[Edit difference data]
^^^^
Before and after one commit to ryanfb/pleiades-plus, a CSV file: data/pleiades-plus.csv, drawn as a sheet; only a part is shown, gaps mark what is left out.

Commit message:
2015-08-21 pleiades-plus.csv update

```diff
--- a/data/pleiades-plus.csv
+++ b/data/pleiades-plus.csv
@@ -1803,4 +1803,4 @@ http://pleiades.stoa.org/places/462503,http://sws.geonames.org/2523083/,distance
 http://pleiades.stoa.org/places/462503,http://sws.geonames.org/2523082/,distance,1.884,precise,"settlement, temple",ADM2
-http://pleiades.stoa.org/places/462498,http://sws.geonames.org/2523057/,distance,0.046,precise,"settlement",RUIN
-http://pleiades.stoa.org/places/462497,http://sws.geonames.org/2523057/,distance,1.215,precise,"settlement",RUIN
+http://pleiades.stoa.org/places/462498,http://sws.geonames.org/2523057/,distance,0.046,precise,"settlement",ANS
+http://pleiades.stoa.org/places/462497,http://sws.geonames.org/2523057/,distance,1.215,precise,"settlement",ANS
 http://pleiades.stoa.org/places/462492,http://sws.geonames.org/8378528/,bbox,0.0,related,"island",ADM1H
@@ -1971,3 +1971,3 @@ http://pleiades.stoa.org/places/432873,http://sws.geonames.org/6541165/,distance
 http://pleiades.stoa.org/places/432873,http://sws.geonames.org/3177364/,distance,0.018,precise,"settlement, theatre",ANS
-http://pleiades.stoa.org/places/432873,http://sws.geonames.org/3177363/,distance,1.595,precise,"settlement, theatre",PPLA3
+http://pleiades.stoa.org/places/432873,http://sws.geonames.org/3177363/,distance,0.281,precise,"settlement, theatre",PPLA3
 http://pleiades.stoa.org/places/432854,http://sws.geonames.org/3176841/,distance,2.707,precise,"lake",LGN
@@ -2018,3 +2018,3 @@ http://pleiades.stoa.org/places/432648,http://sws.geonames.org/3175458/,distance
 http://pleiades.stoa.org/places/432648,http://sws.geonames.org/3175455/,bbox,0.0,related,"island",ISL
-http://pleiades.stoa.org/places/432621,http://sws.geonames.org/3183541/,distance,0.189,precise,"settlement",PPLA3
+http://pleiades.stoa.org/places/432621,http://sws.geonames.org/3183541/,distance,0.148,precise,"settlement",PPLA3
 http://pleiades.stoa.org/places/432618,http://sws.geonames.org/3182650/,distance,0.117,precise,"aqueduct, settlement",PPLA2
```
^^^^
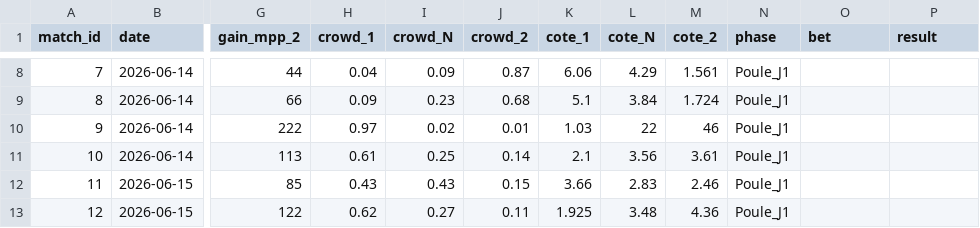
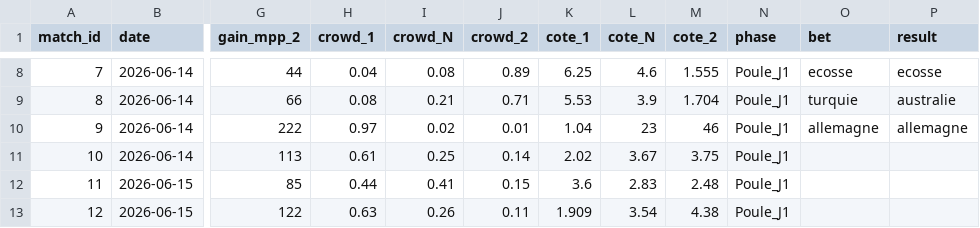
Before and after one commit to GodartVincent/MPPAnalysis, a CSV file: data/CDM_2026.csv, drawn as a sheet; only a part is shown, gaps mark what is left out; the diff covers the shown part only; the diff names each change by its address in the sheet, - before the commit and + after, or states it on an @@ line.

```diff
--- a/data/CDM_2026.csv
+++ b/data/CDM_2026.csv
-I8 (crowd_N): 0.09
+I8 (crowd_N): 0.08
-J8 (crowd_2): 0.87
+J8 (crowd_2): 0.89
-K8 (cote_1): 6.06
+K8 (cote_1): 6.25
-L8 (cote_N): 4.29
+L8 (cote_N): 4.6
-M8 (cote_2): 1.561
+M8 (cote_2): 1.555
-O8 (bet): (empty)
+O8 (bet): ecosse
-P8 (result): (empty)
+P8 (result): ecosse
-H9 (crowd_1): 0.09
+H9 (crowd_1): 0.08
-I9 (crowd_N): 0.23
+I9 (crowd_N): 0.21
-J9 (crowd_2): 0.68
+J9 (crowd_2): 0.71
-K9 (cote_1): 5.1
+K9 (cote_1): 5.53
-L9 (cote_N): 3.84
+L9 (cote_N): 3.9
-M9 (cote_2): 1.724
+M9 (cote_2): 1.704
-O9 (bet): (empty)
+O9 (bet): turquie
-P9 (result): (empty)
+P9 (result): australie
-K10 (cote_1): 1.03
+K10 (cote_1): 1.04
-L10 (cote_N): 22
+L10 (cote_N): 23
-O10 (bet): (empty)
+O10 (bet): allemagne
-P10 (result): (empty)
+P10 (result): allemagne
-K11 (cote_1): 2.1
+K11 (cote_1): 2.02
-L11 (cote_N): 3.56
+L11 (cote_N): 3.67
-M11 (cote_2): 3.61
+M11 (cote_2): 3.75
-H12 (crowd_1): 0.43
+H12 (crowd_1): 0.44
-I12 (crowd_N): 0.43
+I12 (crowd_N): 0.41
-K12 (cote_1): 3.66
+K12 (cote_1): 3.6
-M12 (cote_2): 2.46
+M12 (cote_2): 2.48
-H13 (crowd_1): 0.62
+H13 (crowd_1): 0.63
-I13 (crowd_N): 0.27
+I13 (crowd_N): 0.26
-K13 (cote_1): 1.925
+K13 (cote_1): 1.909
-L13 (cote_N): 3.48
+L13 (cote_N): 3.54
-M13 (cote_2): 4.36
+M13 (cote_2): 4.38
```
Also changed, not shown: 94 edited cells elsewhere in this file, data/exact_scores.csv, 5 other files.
^^^^
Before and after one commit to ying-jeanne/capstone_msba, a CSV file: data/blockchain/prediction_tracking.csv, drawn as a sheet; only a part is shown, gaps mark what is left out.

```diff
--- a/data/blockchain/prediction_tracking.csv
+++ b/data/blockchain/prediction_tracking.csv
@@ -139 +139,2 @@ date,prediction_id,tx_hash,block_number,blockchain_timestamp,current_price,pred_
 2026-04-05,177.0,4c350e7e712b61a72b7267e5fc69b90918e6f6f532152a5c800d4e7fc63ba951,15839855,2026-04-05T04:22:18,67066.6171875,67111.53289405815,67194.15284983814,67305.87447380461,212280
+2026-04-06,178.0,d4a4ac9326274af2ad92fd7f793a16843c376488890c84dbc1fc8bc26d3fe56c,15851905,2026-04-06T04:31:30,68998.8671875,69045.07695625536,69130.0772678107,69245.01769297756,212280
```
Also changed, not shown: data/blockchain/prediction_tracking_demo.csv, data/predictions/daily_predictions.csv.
^^^^
**Work to be completed:**
Please show every line above that includes the word "Before".

**Answer section:**
Before and after one commit to ryanfb/pleiades-plus, a CSV file: data/pleiades-plus.csv, drawn as a sheet; only a part is shown, gaps mark what is left out.
Before and after one commit to GodartVincent/MPPAnalysis, a CSV file: data/CDM_2026.csv, drawn as a sheet; only a part is shown, gaps mark what is left out; the diff covers the shown part only; the diff names each change by its address in the sheet, - before the commit and + after, or states it on an @@ line.
Before and after one commit to ying-jeanne/capstone_msba, a CSV file: data/blockchain/prediction_tracking.csv, drawn as a sheet; only a part is shown, gaps mark what is left out.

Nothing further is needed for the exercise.